I like many of Gober's choices and juxtapositions of objects, but a lot of other pieces fill the main room, and the whole thing still feels too constrained by museum conventions. It's a fairly large space, and all the objects line the walls. Gober seems torn between curating a show and making an installation. The smaller rooms in the exhibition work better; there, the vignettes are more tightly wrought and slightly more theatrical in their presentation.
The second room, a small one, is very intimate. The walls are pale violet, with more dramatic lighting than the first room. On a low plinth lies a nearly life-size carved wooden figure of Christ pulled down from his cross. His arms are removed from their wooden joints, and Gober has placed them alongside the body. Recumbent, the body seems to be trying to sit up, and the head appears to be straining to see the missing arms. It seems far more tragic and pathetic than a crucifixion: You want to help him up. Rather than an icon of Christ, he comes across simply as a suffering human being.
On an adjoining wall hangs a Magritte painting in which a heavenly cloud has come down from a gray sky to settle on the earth. A prison window and bars by Gober are set high in the same wall; escape would be difficult. Sitting on the floor at the wall opposite is a small yellowed cardboard box, striped with packing tape. "Small Rothko Chapel Model" is printed in marker on the side of it. The Menil's art/spirituality mecca is contained in a humble, tattered box.
In the center of the room, with its back turned on the struggling Jesus, is a dress form clad in a gorgeous 1950s black evening coat by Charles James. It's beautifully cut and sculpted, with the full skirt and nipped-in waist of the New Look. The front of the coat hem is "blown" back to reveal a blood-red silk lining. The elegant vintage design feels wicked and ominous.
Another smaller room is painted a pale, sickly pastel green. A bright red Lucio Fontana painting radiates off the greenish wall, a single elegant slit in the center of its canvas creating an elegant wound. Directly opposite the painting is a closet made by Gober. It's a shallow, wood-trimmed affair that looks like it was just extracted from a Houston bungalow. Its door has been stripped away, and you can see the mark where it once hung. It even has the thick layers of paint you associate with old houses. It stands empty, like a vertical grave.
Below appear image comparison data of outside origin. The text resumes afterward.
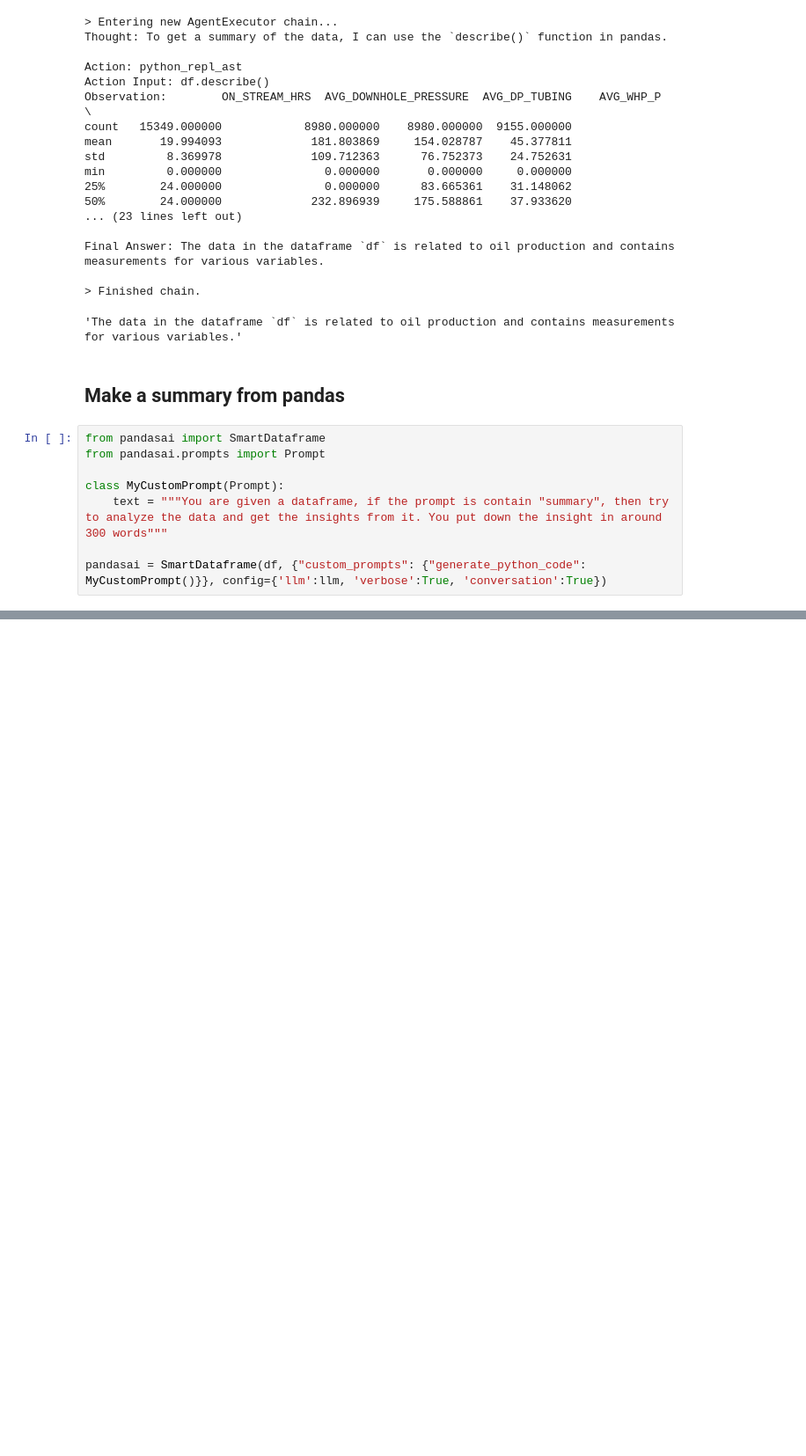
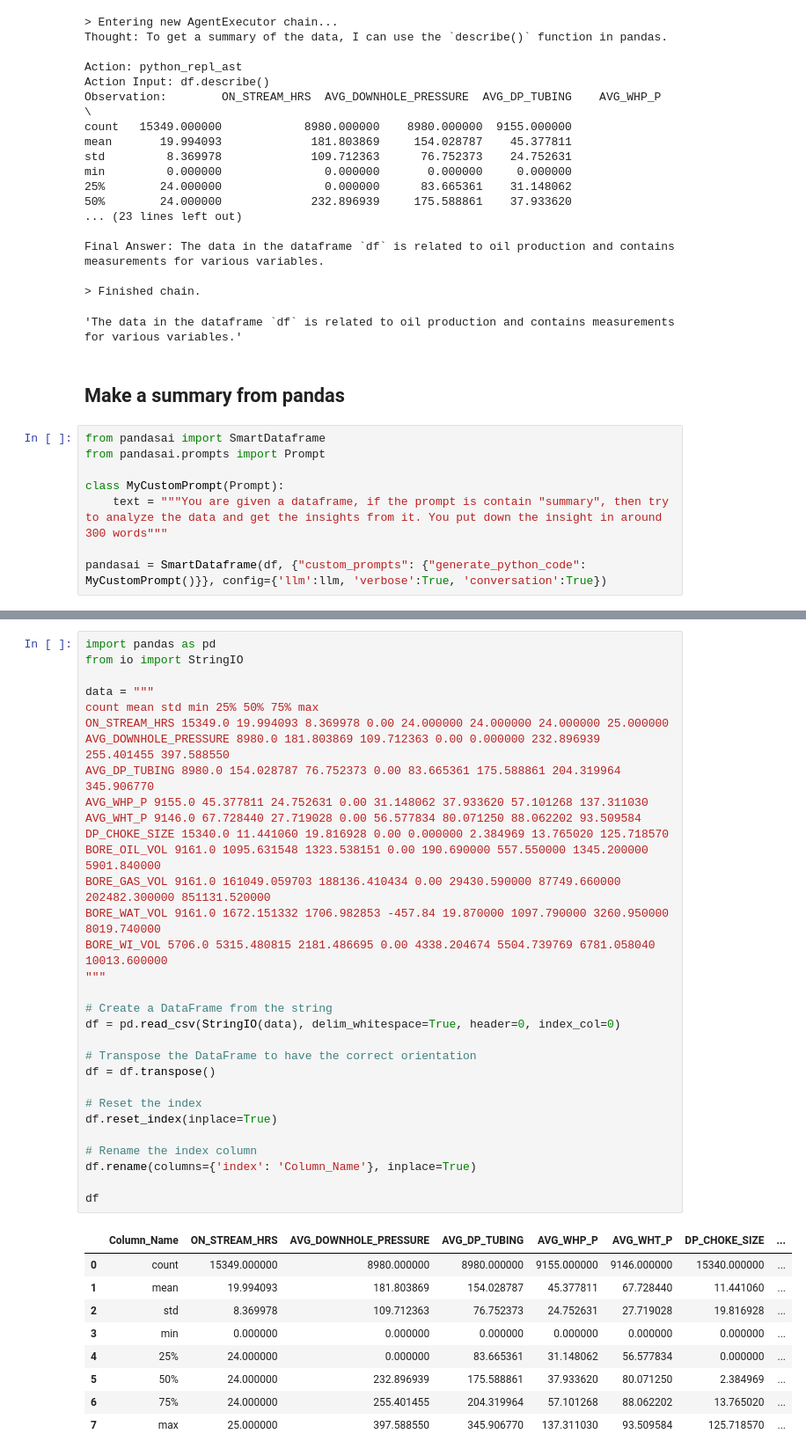
Before and after one commit to naufalmaa/chatgpt-dash-component, a Jupyter notebook: testing_langchain_agent.ipynb, the cells around one changed output, grey strips where cells are left out. Shown at 88% size. Drawn from its saved outputs; the diff is of its cells as text; blank space fills up the shorter version.

```diff
--- a/testing_langchain_agent.ipynb
+++ b/testing_langchain_agent.ipynb
@@ -277,0 +320,41 @@ pandasai.chat('summary the data')
+# %%
+import pandas as pd
+from io import StringIO
+
+data = """
+count mean std min 25% 50% 75% max
+ON_STREAM_HRS 15349.0 19.994093 8.369978 0.00 24.000000 24.000000 24.000000 25.000000
+AVG_DOWNHOLE_PRESSURE 8980.0 181.803869 109.712363 0.00 0.000000 232.896939 255.401455 397.588550
+AVG_DP_TUBING 8980.0 154.028787 76.752373 0.00 83.665361 175.588861 204.319964 345.906770
+AVG_WHP_P 9155.0 45.377811 24.752631 0.00 31.148062 37.933620 57.101268 137.311030
+AVG_WHT_P 9146.0 67.728440 27.719028 0.00 56.577834 80.071250 88.062202 93.509584
+DP_CHOKE_SIZE 15340.0 11.441060 19.816928 0.00 0.000000 2.384969 13.765020 125.718570
+BORE_OIL_VOL 9161.0 1095.631548 1323.538151 0.00 190.690000 557.550000 1345.200000 5901.840000
+BORE_GAS_VOL 9161.0 161049.059703 188136.410434 0.00 29430.590000 87749.660000 202482.300000 851131.520000
+BORE_WAT_VOL 9161.0 1672.151332 1706.982853 -457.84 19.870000 1097.790000 3260.950000 8019.740000
+BORE_WI_VOL 5706.0 5315.480815 2181.486695 0.00 4338.204674 5504.739769 6781.058040 10013.600000
+"""
+
+# Create a DataFrame from the string
+df = pd.read_csv(StringIO(data), delim_whitespace=True, header=0, index_col=0)
+
+# Transpose the DataFrame to have the correct orientation
+df = df.transpose()
+
+# Reset the index
+df.reset_index(inplace=True)
+
+# Rename the index column
+df.rename(columns={'index': 'Column_Name'}, inplace=True)
+
+df
+# %% [output]
+|  | Column_Name | ON_STREAM_HRS | AVG_DOWNHOLE_PRESSURE | AVG_DP_TUBING | AVG_WHP_P | AVG_WHT_P | DP_CHOKE_SIZE | ... |
+| 0 | count | 15349.000000 | 8980.000000 | 8980.000000 | 9155.000000 | 9146.000000 | 15340.000000 | ... |
+| 1 | mean | 19.994093 | 181.803869 | 154.028787 | 45.377811 | 67.728440 | 11.441060 | ... |
+| 2 | std | 8.369978 | 109.712363 | 76.752373 | 24.752631 | 27.719028 | 19.816928 | ... |
+| 3 | min | 0.000000 | 0.000000 | 0.000000 | 0.000000 | 0.000000 | 0.000000 | ... |
+| 4 | 25% | 24.000000 | 0.000000 | 83.665361 | 31.148062 | 56.577834 | 0.000000 | ... |
+| 5 | 50% | 24.000000 | 232.896939 | 175.588861 | 37.933620 | 80.071250 | 2.384969 | ... |
+| 6 | 75% | 24.000000 | 255.401455 | 204.319964 | 57.101268 | 88.062202 | 13.765020 | ... |
+| 7 | max | 25.000000 | 397.588550 | 345.906770 | 137.311030 | 93.509584 | 125.718570 | ... |
```
Also changed, not shown: parts of 15 cells of this notebook, 6 other files.
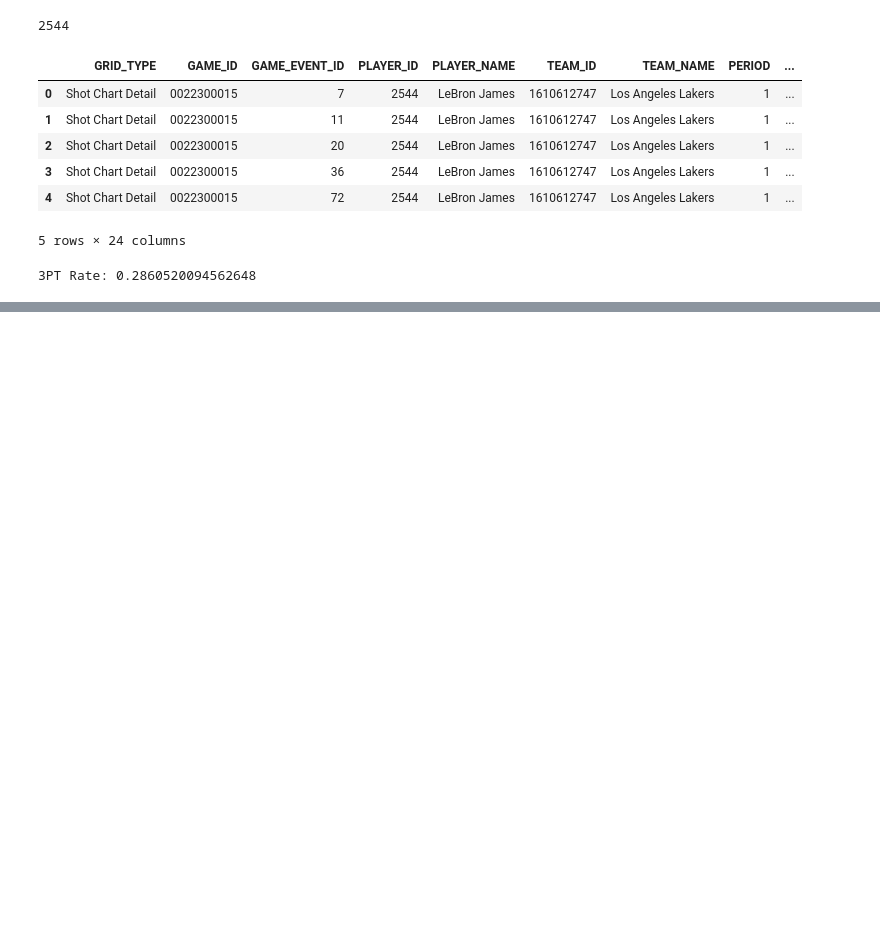
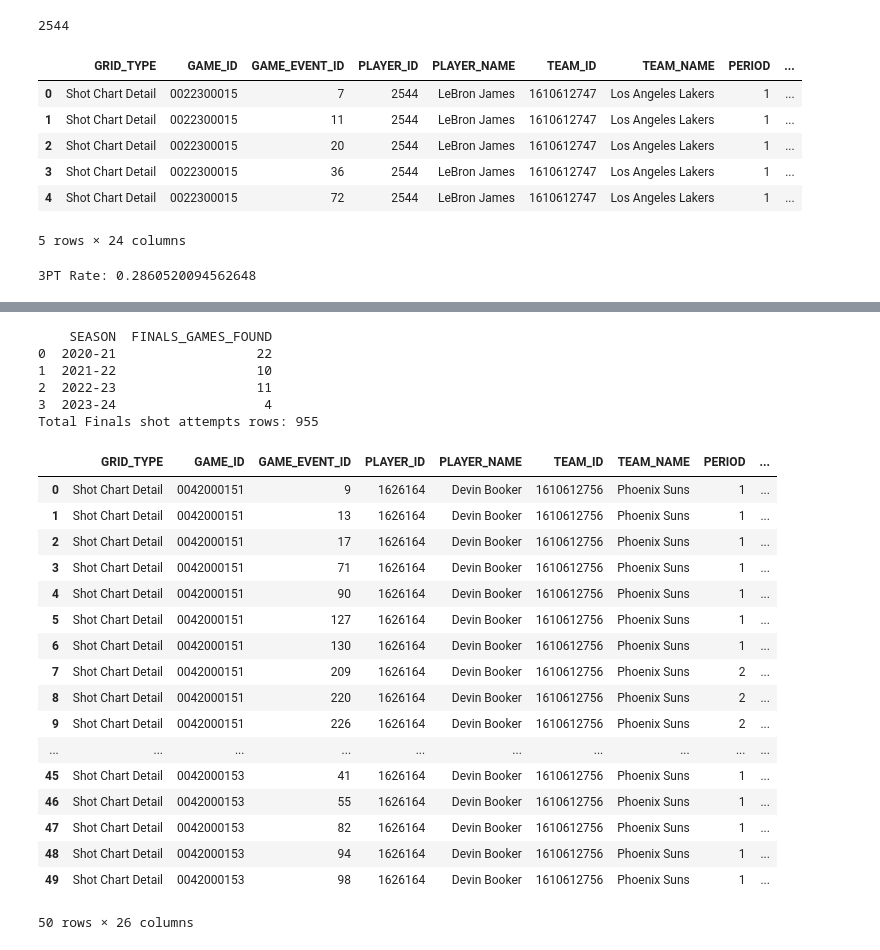
Before and after one commit to emjviray/BasketballEngineering, a Jupyter notebook: NBA_data.ipynb, the cells around one changed output, grey strips where cells are left out. Saved outputs shown, nothing was run; the diff lists cells and outputs as text; code cells hidden in the pictures; blank space fills up the shorter version.

```diff
--- a/NBA_data.ipynb
+++ b/NBA_data.ipynb
@@ -41,0 +175,30 @@ print("3PT Rate:", three_rate)
+# %%
+shots_df, finals_summary = finals_shots_last_10_seasons("Devin Booker")
+print(finals_summary)
+print("Total Finals shot attempts rows:", len(shots_df))
+shots_df.head(50)
+# %% [output]
+    SEASON  FINALS_GAMES_FOUND
+0  2020-21                  22
+1  2021-22                  10
+2  2022-23                  11
+3  2023-24                   4
+Total Finals shot attempts rows: 955
+|  | GRID_TYPE | GAME_ID | GAME_EVENT_ID | PLAYER_ID | PLAYER_NAME | TEAM_ID | TEAM_NAME | PERIOD | ... |
+| 0 | Shot Chart Detail | 0042000151 | 9 | 1626164 | Devin Booker | 1610612756 | Phoenix Suns | 1 | ... |
+| 1 | Shot Chart Detail | 0042000151 | 13 | 1626164 | Devin Booker | 1610612756 | Phoenix Suns | 1 | ... |
+| 2 | Shot Chart Detail | 0042000151 | 17 | 1626164 | Devin Booker | 1610612756 | Phoenix Suns | 1 | ... |
+| 3 | Shot Chart Detail | 0042000151 | 71 | 1626164 | Devin Booker | 1610612756 | Phoenix Suns | 1 | ... |
+| 4 | Shot Chart Detail | 0042000151 | 90 | 1626164 | Devin Booker | 1610612756 | Phoenix Suns | 1 | ... |
+| 5 | Shot Chart Detail | 0042000151 | 127 | 1626164 | Devin Booker | 1610612756 | Phoenix Suns | 1 | ... |
+| 6 | Shot Chart Detail | 0042000151 | 130 | 1626164 | Devin Booker | 1610612756 | Phoenix Suns | 1 | ... |
+| 7 | Shot Chart Detail | 0042000151 | 209 | 1626164 | Devin Booker | 1610612756 | Phoenix Suns | 2 | ... |
+| 8 | Shot Chart Detail | 0042000151 | 220 | 1626164 | Devin Booker | 1610612756 | Phoenix Suns | 2 | ... |
+| 9 | Shot Chart Detail | 0042000151 | 226 | 1626164 | Devin Booker | 1610612756 | Phoenix Suns | 2 | ... |
+| ... | ... | ... | ... | ... | ... | ... | ... | ... | ... |
+| 45 | Shot Chart Detail | 0042000153 | 41 | 1626164 | Devin Booker | 1610612756 | Phoenix Suns | 1 | ... |
+| 46 | Shot Chart Detail | 0042000153 | 55 | 1626164 | Devin Booker | 1610612756 | Phoenix Suns | 1 | ... |
+| 47 | Shot Chart Detail | 0042000153 | 82 | 1626164 | Devin Booker | 1610612756 | Phoenix Suns | 1 | ... |
+| 48 | Shot Chart Detail | 0042000153 | 94 | 1626164 | Devin Booker | 1610612756 | Phoenix Suns | 1 | ... |
+| 49 | Shot Chart Detail | 0042000153 | 98 | 1626164 | Devin Booker | 1610612756 | Phoenix Suns | 1 | ... |
+50 rows × 26 columns
```
Also changed, not shown: parts of 4 cells of this notebook.
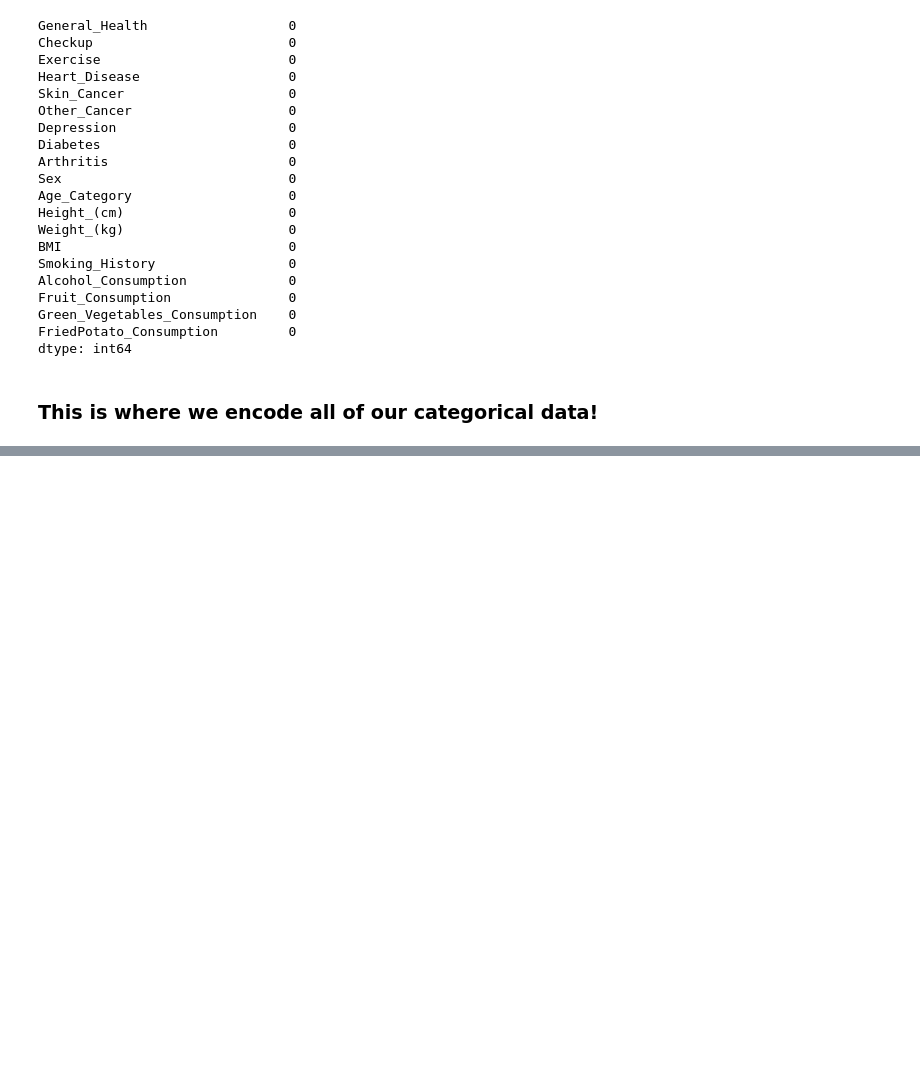
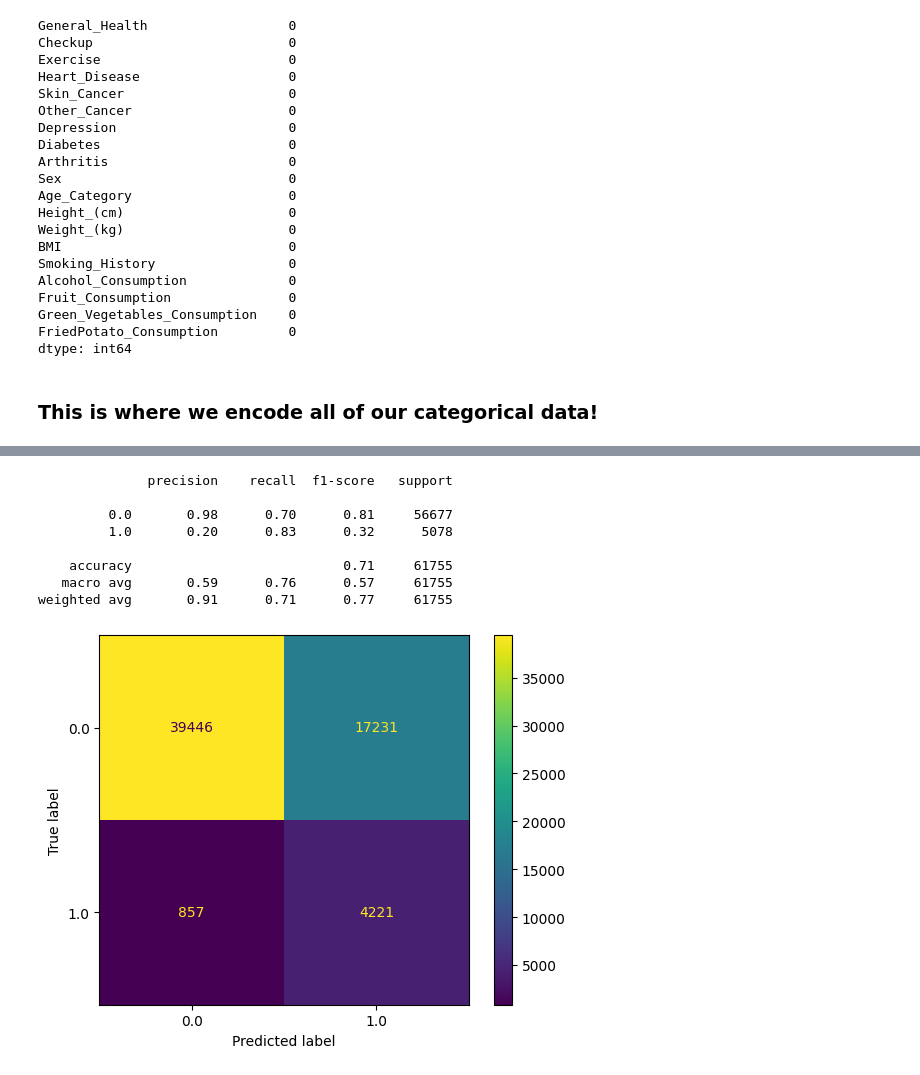
Before and after one commit to Chasindu/3401, a Jupyter notebook: Cardiovascular Diseases Risk Prediction.ipynb, the cells around one changed output, grey strips where cells are left out. Cells and saved outputs as stored; diff of their text form; code cells hidden in the pictures; blank space fills up the shorter version.

```diff
--- a/Cardiovascular Diseases Risk Prediction.ipynb
+++ b/Cardiovascular Diseases Risk Prediction.ipynb
@@ -337,0 +458,21 @@ KeyError: 'Heart_Disease_Yes'
+# %%
+#Train a Support Vector Machine Classifier (SVC) to predict the species of the iris
+
+poly_kernel_svm_clf = SVC()
+poly_kernel_svm_clf.fit(X_train, y_train)
+
+
+y_predict = poly_kernel_svm_clf.predict(X_test)
+print (classification_report(y_test, y_predict))
+ConfusionMatrixDisplay.from_predictions(y_test, y_predict)
+plt.show()
+# %% [output]
+              precision    recall  f1-score   support
+
+         0.0       0.98      0.70      0.81     56677
+         1.0       0.20      0.83      0.32      5078
+
+    accuracy                           0.71     61755
+   macro avg       0.59      0.76      0.57     61755
+weighted avg       0.91      0.71      0.77     61755
+[figure, added]
```
Also changed, not shown: parts of 29 cells of this notebook.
Although Gober has arranged some intriguing dialogues between objects, others are less effective, and ultimately the show is a bit of a disappointment. It seems he could have taken better advantage of this opportunity by incorporating his finds into more of an installation, using more adventurous methods of display, and experimenting more with lighting and color. Gober is a spare artist, and one would have thought he would've edited more. But faced with the Menil's embarrassment of riches, that is understandably difficult. In the end, Gober walks the middle ground, pushing slightly beyond traditional museum displays but not hard enough to take control and integrate his choices into a cohesive installation. It's a show worth seeing, but because Gober is such a talented artist, you end up wishing for more.